Here is the finished product. I think I may sew up the shoulders. I was going for a low arm-hole on purpose but after trying it on - it just looks like poor cutting. I do like the layered look - and it definitely does not look like two stained t-shirts anymore.



Thursday, April 12, 2012

Summer Skirt

I made a summer skirt yesterday. What I would really have liked was one of these:
see "Maybe Matilda's" tutorial here



but I am still nursing so that means skirts. I need easy access to "the business". I wanted something with pockets - and I made the pockets a little bit taller than the skirt so they would stick out a bit. I wanted some fun extra details and so the button. And I didn't want to have to worry about closers - so elastic at the back. I have to admit - this one looks better on the Judy than it does on me. I'm not sure exactly what I don't like about it. I think it might be a little bit too long. Any thoughts?


I made it fuller at the back more out of necessity - when I got the back cut there wasn't enough fabric to have it as full at the back. I have this pattern on some 8x10 paper which would easy scan if anyone wants it (comment here and I'll add it).

It was quick and I'm wearing it today. Maybe it will 'grow' on me. I am also loving my new pinking shears which eliminates the need to pull out the serger. I find I also like the way the seams sit better when they are pinked. This project was posted on:

Friday, April 6, 2012

"Pirate shirt" refashion

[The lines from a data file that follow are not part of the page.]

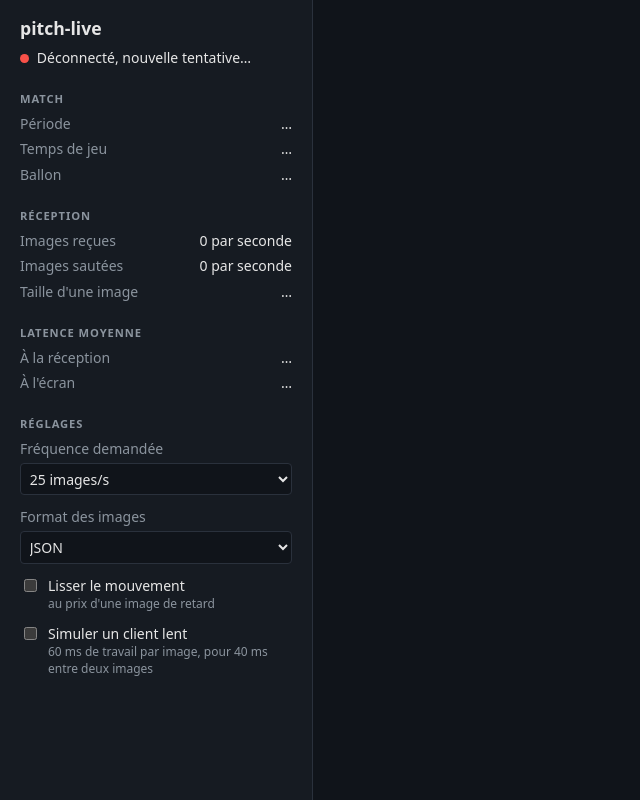
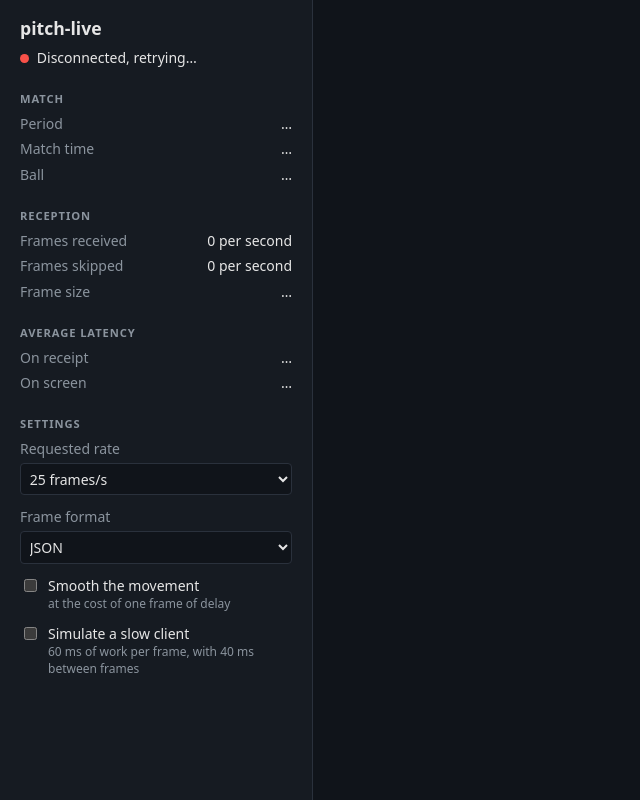
Before and after one commit to baptistemiramont/pitch-live, a website built with Vite: page client/index.html in a window 1280 px wide. Shown: the whole page, without its empty margins (0-640 px from the left). Built offline with nearby package versions, Linux system fonts and the light colour scheme; no server answers.

Commit message:
Client code and interface in English

```diff
--- a/client/index.html
+++ b/client/index.html
@@ -1,5 +1,5 @@
 <!doctype html>
-<html lang="fr">
+<html lang="en">
   <head>
     <meta charset="UTF-8" />
     <link rel="icon" type="image/svg+xml" href="/favicon.svg" />
@@ -9,62 +9,62 @@
   <body>
     <aside class="panel">
       <h1>pitch-live</h1>
-      <p id="status" class="status" data-status="connecting">Connexion…</p>
+      <p id="status" class="status" data-status="connecting">Connecting…</p>
 
       <h2>Match</h2>
       <dl>
-        <dt>Période</dt>
+        <dt>Period</dt>
         <dd id="period">…</dd>
-        <dt>Temps de jeu</dt>
+        <dt>Match time</dt>
         <dd id="clock">…</dd>
-        <dt>Ballon</dt>
+        <dt>Ball</dt>
         <dd id="ball">…</dd>
       </dl>
 
-      <h2>Réception</h2>
+      <h2>Reception</h2>
       <dl>
-        <dt>Images reçues</dt>
+        <dt>Frames received</dt>
         <dd id="received">…</dd>
-        <dt>Images sautées</dt>
+        <dt>Frames skipped</dt>
         <dd id="skipped">…</dd>
-        <dt>Taille d'une image</dt>
+        <dt>Frame size</dt>
         <dd id="size">…</dd>
       </dl>
 
-      <h2>Latence moyenne</h2>
+      <h2>Average latency</h2>
       <dl>
-        <dt>À la réception</dt>
+        <dt>On receipt</dt>
         <dd id="latency-reception">…</dd>
-        <dt>À l'écran</dt>
+        <dt>On screen</dt>
         <dd id="latency-screen">…</dd>
       </dl>
 
-      <h2>Réglages</h2>
+      <h2>Settings</h2>
       <label class="field">
-        <span>Fréquence demandée</span>
+        <span>Requested rate</span>
         <select id="rate">
-          <option value="25" selected>25 images/s</option>
-          <option value="10">10 images/s</option>
-          <option value="5">5 images/s</option>
-          <option value="1">1 image/s</option>
+          <option value="25" selected>25 frames/s</option>
+          <option value="10">10 frames/s</option>
+          <option value="5">5 frames/s</option>
+          <option value="1">1 frame/s</option>
         </select>
       </label>
       <label class="field">
-        <span>Format des images</span>
+        <span>Frame format</span>
         <select id="format">
           <option value="json">JSON</option>
-          <option value="binary">binaire</option>
+          <option value="binary">binary</option>
         </select>
       </label>
       <label class="toggle">
         <input type="checkbox" id="smoothing" />
-        Lisser le mouvement
-        <small>au prix d'une image de retard</small>
+        Smooth the movement
+        <small>at the cost of one frame of delay</small>
       </label>
       <label class="toggle">
         <input type="checkbox" id="slow-client" />
-        Simuler un client lent
-        <small>60 ms de travail par image, pour 40 ms entre deux images</small>
+        Simulate a slow client
+        <small>60 ms of work per frame, with 40 ms between frames</small>
       </label>
     </aside>
     <canvas id="pitch"></canvas>
--- a/client/src/main.ts
+++ b/client/src/main.ts
@@ -12,45 +12,45 @@ import {
 import { PitchRenderer } from './render.ts'
 import { interpolate, type ReceivedFrame, type ShownFrame } from './smoothing.ts'
 
-// Le format se choisit à la connexion, par l'adresse de la page : ?format=binary
+// The format is chosen on connection, through the page address: ?format=binary
 const BINARY = new URLSearchParams(location.search).get('format') === 'binary'
 
-// Par défaut, le serveur tourne sur le port 8080 de la machine qui sert la page.
-// VITE_SERVER_URL permet d'en viser un autre : un serveur de test, un déploiement.
+// By default, the server runs on port 8080 of the machine serving the page.
+// VITE_SERVER_URL points to another one: a test server, a deployment.
 const SERVER_URL =
   (import.meta.env.VITE_SERVER_URL ?? `ws://${location.hostname}:8080/match`) + (BINARY ? '?format=binary' : '')
 
 const STATUS_LABELS: Record<ConnectionStatus, string> = {
-  connecting: 'Connexion…',
-  open: 'Connecté',
-  closed: 'Déconnecté, nouvelle tentative…',
+  connecting: 'Connecting…',
+  open: 'Connected',
+  closed: 'Disconnected, retrying…',
 }
 
-// L'état partagé entre la réception et le dessin : de simples variables, sans
-// framework. La réception les remplace à chaque message ; le dessin les lit au
-// rythme de l'écran. Avec l'état d'un framework comme React, chaque image (25 par
-// seconde) déclencherait un nouveau rendu de composants pour rien.
+// The state shared between receiving and drawing: plain variables, no framework.
+// Receiving replaces them on every message; drawing reads them at the screen's pace.
+// With a framework's state, like React's, every frame (25 per second) would trigger
+// a component re-render for nothing.
 let match: MatchMessage | null = null
 let profiles = new Map<string, PlayerProfile>()
 let latest: ReceivedFrame | null = null
-// L'avant-dernière image ne sert qu'au lissage du mouvement
+// The frame before the latest one is only used to smooth the movement
 let previous: ReceivedFrame | null = null
 let smoothing = false
 let slowClient = false
 let receivedThisSecond = 0
 let bytesThisSecond = 0
 
-// Les images sautées se voient aux trous dans les numéros : à 5 images par seconde,
-// le serveur n'envoie qu'une image sur cinq, toujours la plus récente.
+// Skipped frames show up as gaps in the frame numbers: at 5 frames per second, the
+// server only sends one frame out of five, always the latest one.
 let skippedThisSecond = 0
 let requestedRate = 25
 
-// Deux latences, mesurées depuis la publication par le serveur (sentAt) :
-// - à la réception : file d'attente du serveur, envoi, réseau, boucle d'événements ;
-// - à l'écran : l'âge de ce qui est affiché, relevé à chaque rafraîchissement de
-//   l'écran. C'est la latence que vit l'analyste : une image vieillit tant que la
-//   suivante n'est pas arrivée, et le lissage ajoute une image de retard. Les pixels
-//   n'apparaissent qu'au rafraîchissement suivant, que la page ne voit pas.
+// Two latencies, measured from the moment the server published the frame (sentAt):
+// - on receipt: server queueing, send, network, event loop;
+// - on screen: the age of what is displayed, sampled on every screen refresh. This is
+//   the latency the analyst experiences: a frame ages until the next one arrives, and
+//   smoothing adds one frame of delay. Pixels only appear on the following refresh,
+//   which the page cannot see.
 const receptionLatency = new LatencyWindow()
 const screenLatency = new LatencyWindow()
 
@@ -70,15 +70,15 @@ const formatSelect = document.querySelector<HTMLSelectElement>('#format')!
 const smoothingCheckbox = document.querySelector<HTMLInputElement>('#smoothing')!
 const slowClientCheckbox = document.querySelector<HTMLInputElement>('#slow-client')!
 
-// Réception : aucun dessin ici, on garde seulement les deux dernières images.
+// Receiving: no drawing here, we only keep the last two frames.
 function onMessage(message: ServerMessage, receivedAt: number, size: number) {
   if (message.v !== PROTOCOL_VERSION) {
-    console.warn(`Message en version ${message.v} ignoré, ce client parle la version ${PROTOCOL_VERSION}`)
+    console.warn(`Ignored a version ${message.v} message, this client speaks version ${PROTOCOL_VERSION}`)
     return
   }
   switch (message.type) {
     case 'match':
-      // Nouvelle connexion : les images d'avant ne doivent pas servir au lissage
+      // New connection: earlier frames must not be used for smoothing
       match = message
       profiles = new Map(message.players.map((player) => [player.id, player]))
       previous = null
@@ -92,8 +92,8 @@ function onMessage(message: ServerMessage, receivedAt: number, size: number) {
       if (latest && frame.id > latest.frame.id + 1) {
         skippedThisSecond += frame.id - latest.frame.id - 1
       }
-      // Un numéro plus petit que le précédent : le match a repris au coup d'envoi,
-      // et glisser de la fin du match vers le début n'aurait pas de sens.
+      // A number lower than the previous one: the match restarted from kick-off, and
+      // gliding from the end of the match to its start would make no sense.
       previous = latest && frame.id > latest.frame.id ? latest : null
       latest = { frame, sentAt: message.sentAt, receivedAt }
       receptionLatency.add(receivedAt - message.sentAt)
@@ -104,8 +104,8 @@ function onMessage(message: ServerMessage, receivedAt: number, size: number) {
   }
 }
 
-// Une image binaire ne se comprend qu'avec la feuille de match, reçue en JSON juste
-// avant : le serveur envoie toujours la présentation en premier.
+// A binary frame only makes sense with the roster, received in JSON just before:
+// the server always sends the presentation first.
 function onBinary(data: ArrayBuffer, receivedAt: number) {
   const message = match && decodeBinaryFrame(data, match.players)
   if (message) {
@@ -113,12 +113,12 @@ function onBinary(data: ArrayBuffer, receivedAt: number) {
   }
 }
 
-// Dessin : une fois par rafraîchissement de l'écran (60 fois par seconde en général).
-// Sans lissage, on ne redessine qu'à l'arrivée d'une image ; des messages arrivés en
-// rafale entre deux rafraîchissements ne coûtent qu'une affectation chacun. Avec le
-// lissage, chaque rafraîchissement montre un état intermédiaire différent.
-// Dans un onglet en arrière-plan, le navigateur suspend requestAnimationFrame : on ne
-// dessine plus, mais la réception continue.
+// Drawing: once per screen refresh (usually 60 times per second). Without smoothing,
+// we only redraw when a frame arrives; messages arriving in a burst between two
+// refreshes only cost one assignment each. With smoothing, every refresh shows a
+// different in-between state.
+// In a background tab, the browser pauses requestAnimationFrame: drawing stops, but
+// receiving goes on.
 let lastDrawn: Frame | null = null
 
 function render() {
@@ -135,18 +135,18 @@ function render() {
   requestAnimationFrame(render)
 }
 
-// Le panneau n'a pas besoin de suivre l'écran : une mise à jour par seconde suffit.
-// Les compteurs sont divisés par le temps réellement écoulé : quand la page est
-// surchargée, ce minuteur se déclenche en retard, et pas toutes les secondes.
+// The panel does not need to follow the screen: one update per second is enough.
+// Counters are divided by the time actually elapsed: when the page is overloaded,
+// this timer fires late, and not every second.
 let lastPanelUpdate = performance.now()
 
 setInterval(() => {
   const elapsedSeconds = (performance.now() - lastPanelUpdate) / 1000
   lastPanelUpdate = performance.now()
-  receivedLabel.textContent = `${Math.round(receivedThisSecond / elapsedSeconds)} par seconde`
-  skippedLabel.textContent = `${Math.round(skippedThisSecond / elapsedSeconds)} par seconde`
+  receivedLabel.textContent = `${Math.round(receivedThisSecond / elapsedSeconds)} per second`
+  skippedLabel.textContent = `${Math.round(skippedThisSecond / elapsedSeconds)} per second`
   if (receivedThisSecond) {
-    sizeLabel.textContent = `${Math.round(bytesThisSecond / receivedThisSecond).toLocaleString('fr-FR')} octets`
+    sizeLabel.textContent = `${Math.round(bytesThisSecond / receivedThisSecond).toLocaleString('en-US')} bytes`
   }
   receivedThisSecond = 0
   skippedThisSecond = 0
@@ -159,11 +159,11 @@ setInterval(() => {
     const { period, time, ball } = latest.frame
     periodLabel.textContent = String(period)
     clockLabel.textContent = formatClock(time)
-    ballLabel.textContent = ball ? 'suivi' : 'absent'
+    ballLabel.textContent = ball ? 'tracked' : 'missing'
   }
 }, 1000)
 
-/** La moyenne, et le maximum en dessous, en plus discret. */
+/** The average, with the maximum underneath, more discreet. */
 function showLatency(label: HTMLElement, latency: { average: number; max: number } | null) {
   if (!latency) {
     return
@@ -175,7 +175,7 @@ function showLatency(label: HTMLElement, latency: { average: number; max: number
 }
 
 function formatMs(milliseconds: number) {
-  return `${milliseconds.toLocaleString('fr-FR', { minimumFractionDigits: 1, maximumFractionDigits: 1 })} ms`
+  return `${milliseconds.toLocaleString('en-US', { minimumFractionDigits: 1, maximumFractionDigits: 1 })} ms`
 }
 
 function formatClock(seconds: number) {
@@ -189,8 +189,8 @@ const connection = connect(SERVER_URL, {
   onStatus: (status) => {
     statusLabel.textContent = STATUS_LABELS[status]
     statusLabel.dataset.status = status
-    // Le serveur oublie tout d'un client à sa déconnexion : c'est au client de
-    // redemander sa fréquence à chaque nouvelle connexion.
+    // The server forgets everything about a client when it disconnects: it is up to
+    // the client to ask for its rate again on every new connection.
     if (status === 'open' && requestedRate < 25) {
       requestRate()
     }
@@ -210,7 +210,7 @@ smoothingCheckbox.addEventListener('change', () => {
   smoothing = smoothingCheckbox.checked
 })
 
-// Changer de format, c'est ouvrir une autre connexion : on recharge la page
+// Switching format means opening another connection: we reload the page
 formatSelect.value = BINARY ? 'binary' : 'json'
 formatSelect.addEventListener('change', () => {
   location.search = formatSelect.value === 'binary' ? '?format=binary' : ''
@@ -221,26 +221,25 @@ slowClientCheckbox.addEventListener('change', () => {
 })
 
 /**
- * Simule un client lent pour de vrai : chaque image occupe le fil principal 60 ms,
- * plus que les 40 ms qui les séparent. La page n'en traite que 17 par seconde sur 25.
+ * Simulates a genuinely slow client: every frame keeps the main thread busy for 60 ms,
+ * more than the 40 ms between frames. The page only handles 17 frames per second out of 25.
  *
- * Ce que la mesure a montré : le retard grandit sans limite, d'un tiers de seconde
- * chaque seconde (32 s de retard au bout de 95 s), et le serveur ne saute aucune
- * image. Sa boîte aux lettres d'une place ne protège que d'un envoi qui bloque ; or
- * ici l'envoi ne bloque pas. Les images s'entassent dans les tampons entre le serveur
- * et la page (ceux du système, jusqu'à 4 Mo de chaque côté sur macOS, et ceux du
- * navigateur) bien avant que le serveur ne ressente quoi que ce soit, et l'API
- * WebSocket du navigateur n'offre aucun moyen de lui dire de ralentir.
+ * What the measurement showed: the delay grows without bound, by a third of a second
+ * every second (32 s behind after 95 s), and the server does not skip a single frame.
+ * Its one-slot mailbox only protects against a send that blocks; here, sends do not
+ * block. Frames pile up in the buffers between the server and the page (the OS ones, up
+ * to 4 MB on each side on macOS, and the browser's) long before the server notices
+ * anything, and the browser's WebSocket API offers no way to tell it to slow down.
  *
- * Les parades : que le client demande lui-même moins d'images (à 10 par seconde, ce
- * client suit, avec une latence stable autour de 20 ms), ou un contrôle de flux dans
- * le protocole, où le client accuse réception de chaque image et où le serveur n'en
- * a jamais plus d'une en route vers lui.
+ * The remedies: the client asks for fewer frames itself (at 10 per second, this client
+ * keeps up, with a steady latency around 20 ms), or flow control in the protocol, where
+ * the client acknowledges every frame and the server never has more than one in flight
+ * towards it.
  */
 function simulateHeavyWork() {
   const end = performance.now() + 60
   while (performance.now() < end) {
-    // attente active : rien d'autre ne peut s'exécuter sur la page pendant ce temps
+    // busy wait: nothing else can run on the page meanwhile
   }
 }
 
--- a/client/src/style.css
+++ b/client/src/style.css
@@ -15,7 +15,7 @@ body {
   color: #e6e6e6;
 }
 
-/* Le panneau à gauche, le terrain sur toute la place restante */
+/* The panel on the left, the pitch on all the remaining space */
 body {
   display: flex;
 }
@@ -47,7 +47,7 @@ body {
   margin: 0;
 }
 
-/* Une pastille de couleur selon l'état de la connexion */
+/* A coloured dot reflecting the connection status */
 .status::before {
   content: '';
   display: inline-block;
@@ -129,7 +129,7 @@ select {
   height: 100%;
 }
 
-/* Sur un écran étroit, le panneau passe au-dessus du terrain */
+/* On a narrow screen, the panel moves above the pitch */
 @media (max-width: 800px) {
   body {
     flex-direction: column;
```
Also changed, not shown: client/src/connection.ts (+9 -9 lines), client/src/latency.ts (+12 -12 lines), client/src/protocol.ts (+16 -16 lines), client/src/render.ts (+23 -23 lines), client/src/smoothing.ts (+14 -13 lines).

This project was not really meant to be a pirate shirt. I was going more for the 'white dress' look like this one:
source
It was my husband who said I looked like a pirate. He assured me it was a sexy pirate so the project was not a total failure and I did wear it one full day without taking it off. I'm never sure a project has really worked until I've worn it a full day. This shirt started out in a thrift store in the morning and that same day was transformed. I must be on a role!

Here is the shirt in it's original form:




Thinks I liked: it had a nice cool fabric (I looked for fabric content and couldn't find it. I later did and it is about 45% polyester. I would have preferred all cotton but things turned out OK anyway).  The shirt was long but the collar was not ridiculously too big. So - I picked out the shoulders and cuffs. I drew on some lines for pin-tucks (hand basted them) and then put it back on the judy to check the shoulder lengths.

 Looked good so I sewed down the pin-tucks and ironed. Then sewed the shoulder back on. I lowered the cuffs a little bit to fit into the wrist slits that already existed. This simplified re-applying the cuffs. All in all the project only took about 2 hours - much of which was picking out and pinning which could happen in front of the TV (I'm working my way through Life Unexpected on Netflix).

Here is the finished product. I originally wore it tucked in and by the end of the day it was out and belted on the outside. Works pretty well both ways.

Another time I will be more careful to get a shirt that is 100% cotton because I think it will hang better.